*Work instructions:* An exact reproduction of the entries is needed. Keep all pictures out of it.

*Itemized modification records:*
· · · · · · ·

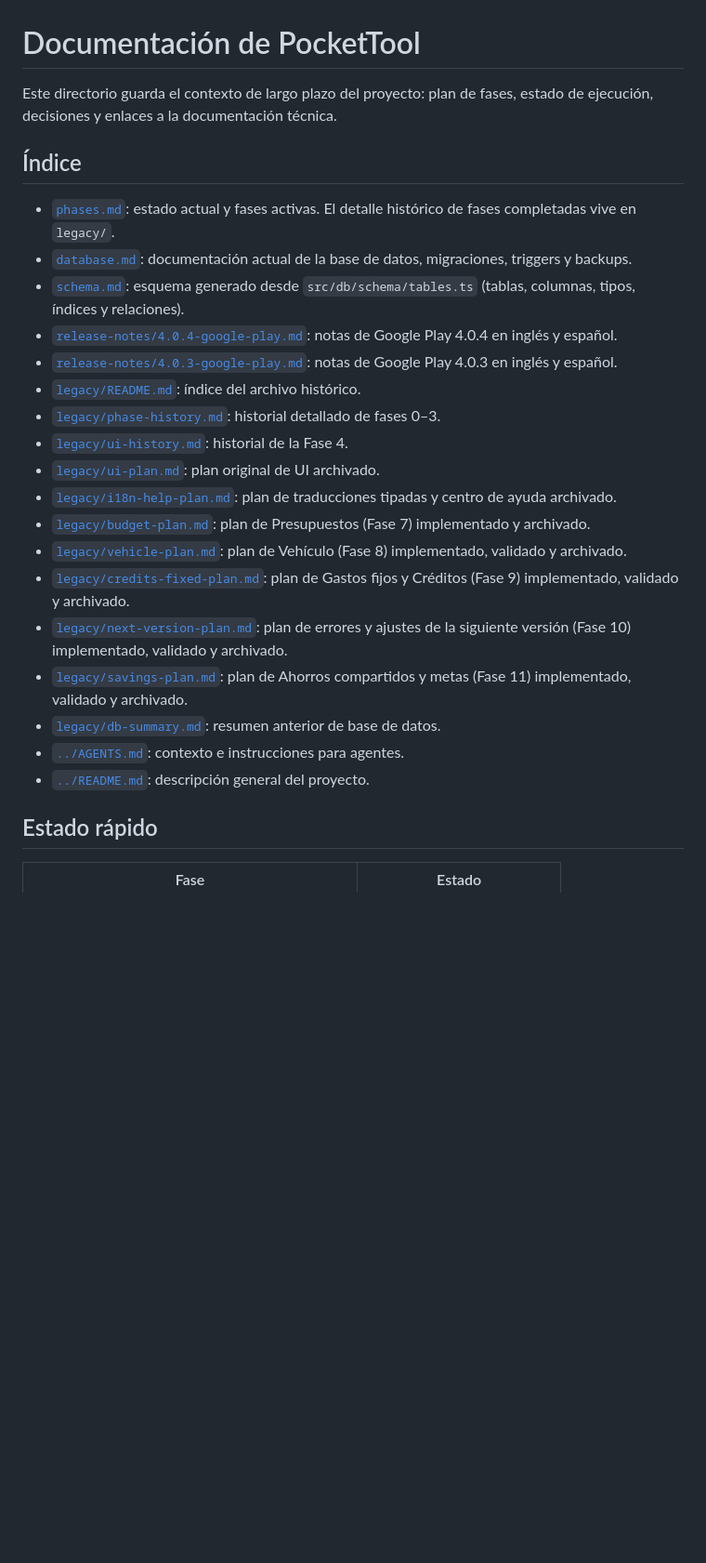
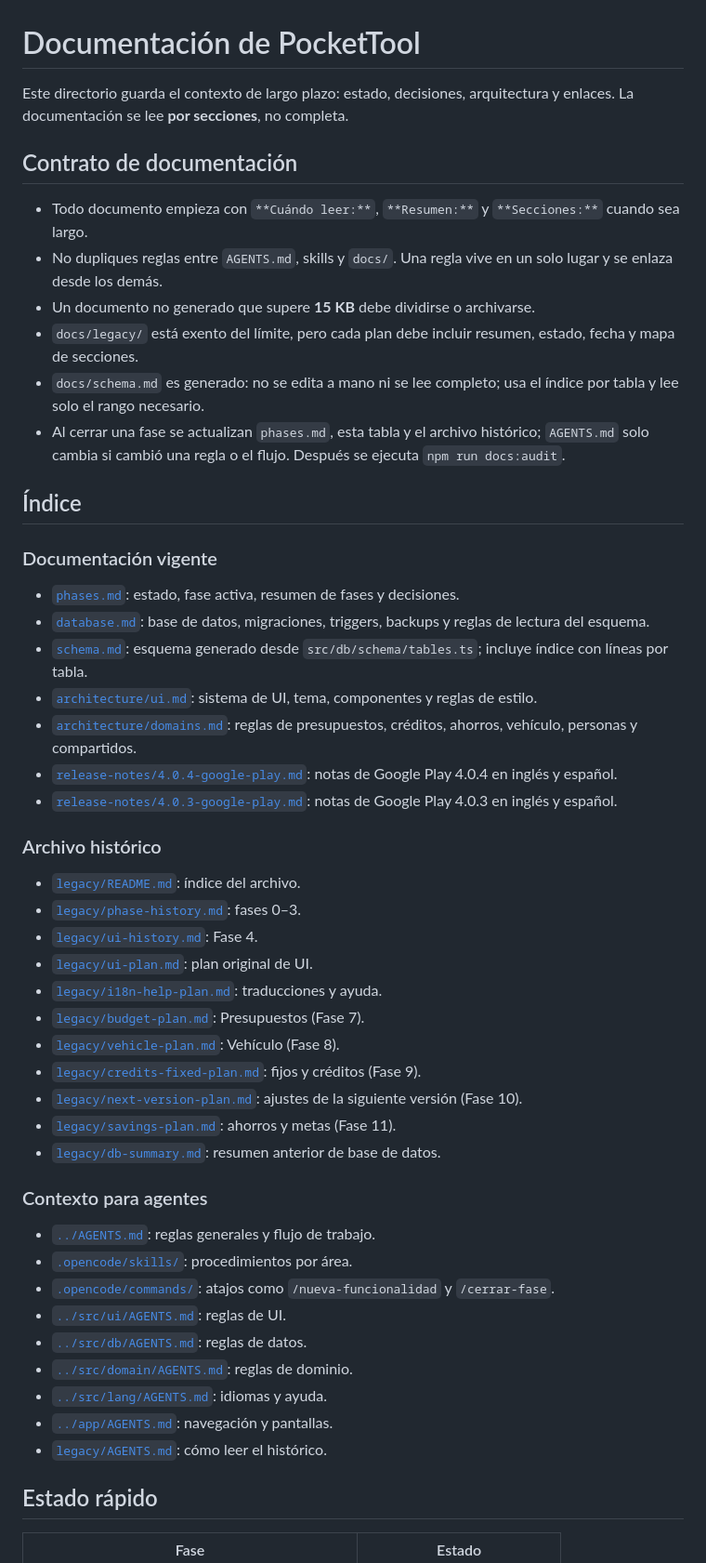
Before and after one commit to Ronald-Benitez/PocketTool, a Markdown page: docs/README.md, the part around one of its changes. Shown at 93% size. Drawn GitHub-style; blank space fills up the shorter version.

Commit message:
docs(index): add documentation contract and refresh index

```diff
--- a/docs/README.md
+++ b/docs/README.md
@@ -1,41 +1,70 @@
 # Documentación de PocketTool
 
-Este directorio guarda el contexto de largo plazo del proyecto: plan de fases,
-estado de ejecución, decisiones y enlaces a la documentación técnica.
+Este directorio guarda el contexto de largo plazo: estado, decisiones,
+arquitectura y enlaces. La documentación se lee **por secciones**, no completa.
+
+## Contrato de documentación
+
+- Todo documento empieza con `**Cuándo leer:**`, `**Resumen:**` y
+  `**Secciones:**` cuando sea largo.
+- No dupliques reglas entre `AGENTS.md`, skills y `docs/`. Una regla vive en un
+  solo lugar y se enlaza desde los demás.
+- Un documento no generado que supere **15 KB** debe dividirse o archivarse.
+- `docs/legacy/` está exento del límite, pero cada plan debe incluir resumen,
+  estado, fecha y mapa de secciones.
+- `docs/schema.md` es generado: no se edita a mano ni se lee completo; usa el
+  índice por tabla y lee solo el rango necesario.
+- Al cerrar una fase se actualizan `phases.md`, esta tabla y el archivo
+  histórico; `AGENTS.md` solo cambia si cambió una regla o el flujo. Después se
+  ejecuta `npm run docs:audit`.
 
 ## Índice
 
-- [`phases.md`](phases.md): estado actual y fases activas. El detalle histórico
-  de fases completadas vive en `legacy/`.
-- [`database.md`](database.md): documentación actual de la base de datos,
-  migraciones, triggers y backups.
+### Documentación vigente
+
+- [`phases.md`](phases.md): estado, fase activa, resumen de fases y decisiones.
+- [`database.md`](database.md): base de datos, migraciones, triggers, backups y
+  reglas de lectura del esquema.
 - [`schema.md`](schema.md): esquema generado desde
-  `src/db/schema/tables.ts` (tablas, columnas, tipos, índices y relaciones).
+  `src/db/schema/tables.ts`; incluye índice con líneas por tabla.
+- [`architecture/ui.md`](architecture/ui.md): sistema de UI, tema, componentes y
+  reglas de estilo.
+- [`architecture/domains.md`](architecture/domains.md): reglas de presupuestos,
+  créditos, ahorros, vehículo, personas y compartidos.
 - [`release-notes/4.0.4-google-play.md`](release-notes/4.0.4-google-play.md):
   notas de Google Play 4.0.4 en inglés y español.
 - [`release-notes/4.0.3-google-play.md`](release-notes/4.0.3-google-play.md):
   notas de Google Play 4.0.3 en inglés y español.
-- [`legacy/README.md`](legacy/README.md): índice del archivo histórico.
-- [`legacy/phase-history.md`](legacy/phase-history.md): historial detallado de
-  fases 0–3.
-- [`legacy/ui-history.md`](legacy/ui-history.md): historial de la Fase 4.
-- [`legacy/ui-plan.md`](legacy/ui-plan.md): plan original de UI archivado.
-- [`legacy/i18n-help-plan.md`](legacy/i18n-help-plan.md): plan de traducciones
-  tipadas y centro de ayuda archivado.
-- [`legacy/budget-plan.md`](legacy/budget-plan.md): plan de Presupuestos (Fase 7)
-  implementado y archivado.
-- [`legacy/vehicle-plan.md`](legacy/vehicle-plan.md): plan de Vehículo (Fase 8)
-  implementado, validado y archivado.
-- [`legacy/credits-fixed-plan.md`](legacy/credits-fixed-plan.md): plan de Gastos
-  fijos y Créditos (Fase 9) implementado, validado y archivado.
-- [`legacy/next-version-plan.md`](legacy/next-version-plan.md): plan de errores y
-  ajustes de la siguiente versión (Fase 10) implementado, validado y archivado.
-- [`legacy/savings-plan.md`](legacy/savings-plan.md): plan de Ahorros compartidos
-  y metas (Fase 11) implementado, validado y archivado.
+
+### Archivo histórico
+
+- [`legacy/README.md`](legacy/README.md): índice del archivo.
+- [`legacy/phase-history.md`](legacy/phase-history.md): fases 0–3.
+- [`legacy/ui-history.md`](legacy/ui-history.md): Fase 4.
+- [`legacy/ui-plan.md`](legacy/ui-plan.md): plan original de UI.
+- [`legacy/i18n-help-plan.md`](legacy/i18n-help-plan.md): traducciones y ayuda.
+- [`legacy/budget-plan.md`](legacy/budget-plan.md): Presupuestos (Fase 7).
+- [`legacy/vehicle-plan.md`](legacy/vehicle-plan.md): Vehículo (Fase 8).
+- [`legacy/credits-fixed-plan.md`](legacy/credits-fixed-plan.md): fijos y
+  créditos (Fase 9).
+- [`legacy/next-version-plan.md`](legacy/next-version-plan.md): ajustes de la
+  siguiente versión (Fase 10).
+- [`legacy/savings-plan.md`](legacy/savings-plan.md): ahorros y metas (Fase 11).
 - [`legacy/db-summary.md`](legacy/db-summary.md): resumen anterior de base de
   datos.
-- [`../AGENTS.md`](../AGENTS.md): contexto e instrucciones para agentes.
-- [`../README.md`](../README.md): descripción general del proyecto.
+
+### Contexto para agentes
+
+- [`../AGENTS.md`](../AGENTS.md): reglas generales y flujo de trabajo.
+- [`.opencode/skills/`](../.opencode/skills/): procedimientos por área.
+- [`.opencode/commands/`](../.opencode/commands/): atajos como
+  `/nueva-funcionalidad` y `/cerrar-fase`.
+- [`../src/ui/AGENTS.md`](../src/ui/AGENTS.md): reglas de UI.
+- [`../src/db/AGENTS.md`](../src/db/AGENTS.md): reglas de datos.
+- [`../src/domain/AGENTS.md`](../src/domain/AGENTS.md): reglas de dominio.
+- [`../src/lang/AGENTS.md`](../src/lang/AGENTS.md): idiomas y ayuda.
+- [`../app/AGENTS.md`](../app/AGENTS.md): navegación y pantallas.
+- [`legacy/AGENTS.md`](legacy/AGENTS.md): cómo leer el histórico.
 
 ## Estado rápido
 
```
Also changed, not shown: other parts of docs/README.md (+4 -4 lines).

· · · · · · ·

*Exercise response:*
Before and after one commit to Ronald-Benitez/PocketTool, a Markdown page: docs/README.md, the part around one of its changes. Shown at 93% size. Drawn GitHub-style; blank space fills up the shorter version.

Commit message:
docs(index): add documentation contract and refresh index

```diff
--- a/docs/README.md
+++ b/docs/README.md
@@ -1,41 +1,70 @@
 # Documentación de PocketTool
 
-Este directorio guarda el contexto de largo plazo del proyecto: plan de fases,
-estado de ejecución, decisiones y enlaces a la documentación técnica.
+Este directorio guarda el contexto de largo plazo: estado, decisiones,
+arquitectura y enlaces. La documentación se lee **por secciones**, no completa.
+
+## Contrato de documentación
+
+- Todo documento empieza con `**Cuándo leer:**`, `**Resumen:**` y
+  `**Secciones:**` cuando sea largo.
+- No dupliques reglas entre `AGENTS.md`, skills y `docs/`. Una regla vive en un
+  solo lugar y se enlaza desde los demás.
+- Un documento no generado que supere **15 KB** debe dividirse o archivarse.
+- `docs/legacy/` está exento del límite, pero cada plan debe incluir resumen,
+  estado, fecha y mapa de secciones.
+- `docs/schema.md` es generado: no se edita a mano ni se lee completo; usa el
+  índice por tabla y lee solo el rango necesario.
+- Al cerrar una fase se actualizan `phases.md`, esta tabla y el archivo
+  histórico; `AGENTS.md` solo cambia si cambió una regla o el flujo. Después se
+  ejecuta `npm run docs:audit`.
 
 ## Índice
 
-- [`phases.md`](phases.md): estado actual y fases activas. El detalle histórico
-  de fases completadas vive en `legacy/`.
-- [`database.md`](database.md): documentación actual de la base de datos,
-  migraciones, triggers y backups.
+### Documentación vigente
+
+- [`phases.md`](phases.md): estado, fase activa, resumen de fases y decisiones.
+- [`database.md`](database.md): base de datos, migraciones, triggers, backups y
+  reglas de lectura del esquema.
 - [`schema.md`](schema.md): esquema generado desde
-  `src/db/schema/tables.ts` (tablas, columnas, tipos, índices y relaciones).
+  `src/db/schema/tables.ts`; incluye índice con líneas por tabla.
+- [`architecture/ui.md`](architecture/ui.md): sistema de UI, tema, componentes y
+  reglas de estilo.
+- [`architecture/domains.md`](architecture/domains.md): reglas de presupuestos,
+  créditos, ahorros, vehículo, personas y compartidos.
 - [`release-notes/4.0.4-google-play.md`](release-notes/4.0.4-google-play.md):
   notas de Google Play 4.0.4 en inglés y español.
 - [`release-notes/4.0.3-google-play.md`](release-notes/4.0.3-google-play.md):
   notas de Google Play 4.0.3 en inglés y español.
-- [`legacy/README.md`](legacy/README.md): índice del archivo histórico.
-- [`legacy/phase-history.md`](legacy/phase-history.md): historial detallado de
-  fases 0–3.
-- [`legacy/ui-history.md`](legacy/ui-history.md): historial de la Fase 4.
-- [`legacy/ui-plan.md`](legacy/ui-plan.md): plan original de UI archivado.
-- [`legacy/i18n-help-plan.md`](legacy/i18n-help-plan.md): plan de traducciones
-  tipadas y centro de ayuda archivado.
-- [`legacy/budget-plan.md`](legacy/budget-plan.md): plan de Presupuestos (Fase 7)
-  implementado y archivado.
-- [`legacy/vehicle-plan.md`](legacy/vehicle-plan.md): plan de Vehículo (Fase 8)
-  implementado, validado y archivado.
-- [`legacy/credits-fixed-plan.md`](legacy/credits-fixed-plan.md): plan de Gastos
-  fijos y Créditos (Fase 9) implementado, validado y archivado.
-- [`legacy/next-version-plan.md`](legacy/next-version-plan.md): plan de errores y
-  ajustes de la siguiente versión (Fase 10) implementado, validado y archivado.
-- [`legacy/savings-plan.md`](legacy/savings-plan.md): plan de Ahorros compartidos
-  y metas (Fase 11) implementado, validado y archivado.
+
+### Archivo histórico
+
+- [`legacy/README.md`](legacy/README.md): índice del archivo.
+- [`legacy/phase-history.md`](legacy/phase-history.md): fases 0–3.
+- [`legacy/ui-history.md`](legacy/ui-history.md): Fase 4.
+- [`legacy/ui-plan.md`](legacy/ui-plan.md): plan original de UI.
+- [`legacy/i18n-help-plan.md`](legacy/i18n-help-plan.md): traducciones y ayuda.
+- [`legacy/budget-plan.md`](legacy/budget-plan.md): Presupuestos (Fase 7).
+- [`legacy/vehicle-plan.md`](legacy/vehicle-plan.md): Vehículo (Fase 8).
+- [`legacy/credits-fixed-plan.md`](legacy/credits-fixed-plan.md): fijos y
+  créditos (Fase 9).
+- [`legacy/next-version-plan.md`](legacy/next-version-plan.md): ajustes de la
+  siguiente versión (Fase 10).
+- [`legacy/savings-plan.md`](legacy/savings-plan.md): ahorros y metas (Fase 11).
 - [`legacy/db-summary.md`](legacy/db-summary.md): resumen anterior de base de
   datos.
-- [`../AGENTS.md`](../AGENTS.md): contexto e instrucciones para agentes.
-- [`../README.md`](../README.md): descripción general del proyecto.
+
+### Contexto para agentes
+
+- [`../AGENTS.md`](../AGENTS.md): reglas generales y flujo de trabajo.
+- [`.opencode/skills/`](../.opencode/skills/): procedimientos por área.
+- [`.opencode/commands/`](../.opencode/commands/): atajos como
+  `/nueva-funcionalidad` y `/cerrar-fase`.
+- [`../src/ui/AGENTS.md`](../src/ui/AGENTS.md): reglas de UI.
+- [`../src/db/AGENTS.md`](../src/db/AGENTS.md): reglas de datos.
+- [`../src/domain/AGENTS.md`](../src/domain/AGENTS.md): reglas de dominio.
+- [`../src/lang/AGENTS.md`](../src/lang/AGENTS.md): idiomas y ayuda.
+- [`../app/AGENTS.md`](../app/AGENTS.md): navegación y pantallas.
+- [`legacy/AGENTS.md`](legacy/AGENTS.md): cómo leer el histórico.
 
 ## Estado rápido
 
```
Also changed, not shown: other parts of docs/README.md (+4 -4 lines).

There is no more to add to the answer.